(Web document revisions)
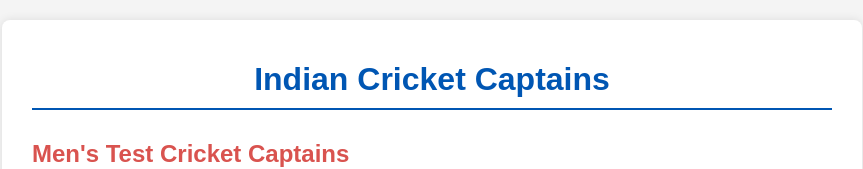
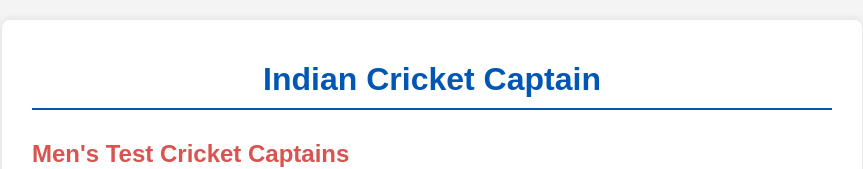
Before and after one commit to Pavanchaitanya72/Automate-deployment-of-Static-Website, a plain HTML site: page index.html in a window 1280 px wide. Shown: the top 169 px of the page, without its empty margins (208-1071 px from the left). Drawn offline with Linux system fonts and the light colour scheme.

Commit message:
Update index.html

```diff
--- a/index.html
+++ b/index.html
@@ -60,7 +60,7 @@
 </head>
 <body>
     <div class="container">
-        <h1>Indian Cricket Captains</h1>
+        <h1>Indian Cricket Captain</h1>
 
         <h2>Men's Test Cricket Captains</h2>
         <ul>
```
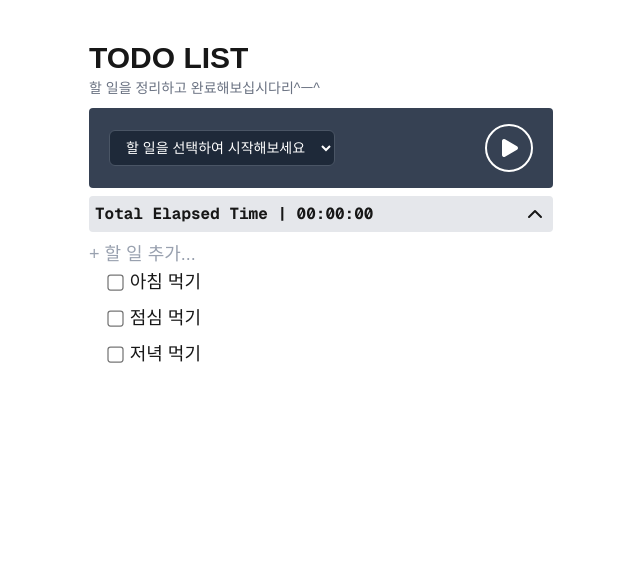
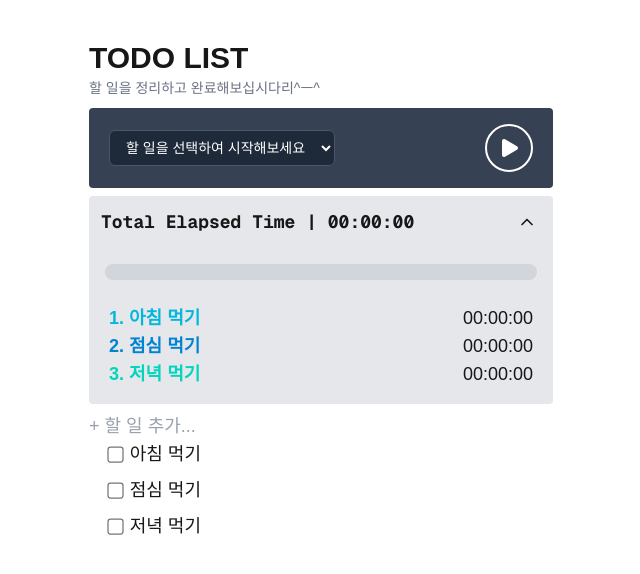
Before and after one commit to Rodgershyeonsik/toy-todo, a Next.js app: page / in a window 1280 px wide. Both pictures are taken after a click on the button 854 px from the left and 214 px from the top of the page. Shown: the top 574 px of the page, without its empty margins (319-959 px from the left). Built offline with nearby package versions, Linux system fonts and the light colour scheme.

Commit message:
feat: add task ranking list to dashboard

```diff
--- a/app/page.tsx
+++ b/app/page.tsx
@@ -135,6 +135,23 @@ export default function Home() {
     0
   );
 
+  const todosByTime = [...todos].sort(
+    (a, b) => (b.elapsedTime ?? 0) - (a.elapsedTime ?? 0)
+  );
+
+  const getRankColor = (idx: number) => {
+    switch (idx) {
+      case 0:
+        return { bg: "bg-cyan-500", text: "text-cyan-500" };
+      case 1:
+        return { bg: "bg-sky-600", text: "text-sky-600" };
+      case 2:
+        return { bg: "bg-teal-400", text: "text-teal-400" };
+      default:
+        return { bg: "bg-slate-400", text: "text-slate-400" };
+    }
+  };
+
   return (
     <div className="min-h-screen flex justify-center">
       <div className="w-full max-w-lg px-6 py-10">
@@ -159,13 +176,47 @@ export default function Home() {
             onStopTimer={stopTimer}
             onPauseTimer={pauseTimer}
           />
-          <div className="flex justify-between p-1.5 bg-gray-200 rounded-sm">
-            <span className="font-lg font-bold font-mono">{`Total Elapsed Time | ${formatTime(
-              totalElapsed
-            )}`}</span>
-            <button className="" onClick={() => setIsOpen(!isOpen)}>
-              {isOpen ? <ChevronUp /> : <ChevronDown />}
-            </button>
+          <div className="bg-gray-200 rounded-sm overflow-hidden transition-all duration-500 ease-in-out">
+            <div className="flex justify-between items-center p-3">
+              <span className="text-lg font-bold font-mono">
+                {`Total Elapsed Time | ${formatTime(totalElapsed)}`}
+              </span>
+              <button
+                className="p-1 hover:bg-gray-300 rounded-full transition-colors"
+                onClick={() => setIsOpen(!isOpen)}
+              >
+                {isOpen ? <ChevronUp size={20} /> : <ChevronDown size={20} />}
+              </button>
+            </div>
+            <div
+              className={`transition-all duration-500 ease-in-out ${
+                isOpen ? "max-h-125 opacity-100" : "max-h-0 opacity-0"
+              }`}
+            >
+              <div className="p-4 space-y-6">
+                <div className="w-full h-4 bg-gray-300 rounded-full flex overflow-hidden">
+                  {/* 가로비중차트 */}
+                </div>
+                <div className="space-y-2">
+                  <ul>
+                    {todosByTime.map((todo, idx) => (
+                      <li key={todo.id} className="flex justify-between px-1">
+                        <span
+                          className={`text-lg font-semibold ${
+                            getRankColor(idx).text
+                          }`}
+                        >
+                          {idx + 1}. {todo.task}
+                        </span>
+                        <span className="text-lg">
+                          {formatTime(todo.elapsedTime ?? 0)}
+                        </span>
+                      </li>
+                    ))}
+                  </ul>
+                </div>
+              </div>
+            </div>
           </div>
         </header>
 
```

§ **AIM OF THE TASK**: Return each line of the records above in which the word "formatTime" occurs.

§ **TASK OUTPUT**:
-            <span className="font-lg font-bold font-mono">{`Total Elapsed Time | ${formatTime(
+                {`Total Elapsed Time | ${formatTime(totalElapsed)}`}
+                          {formatTime(todo.elapsedTime ?? 0)}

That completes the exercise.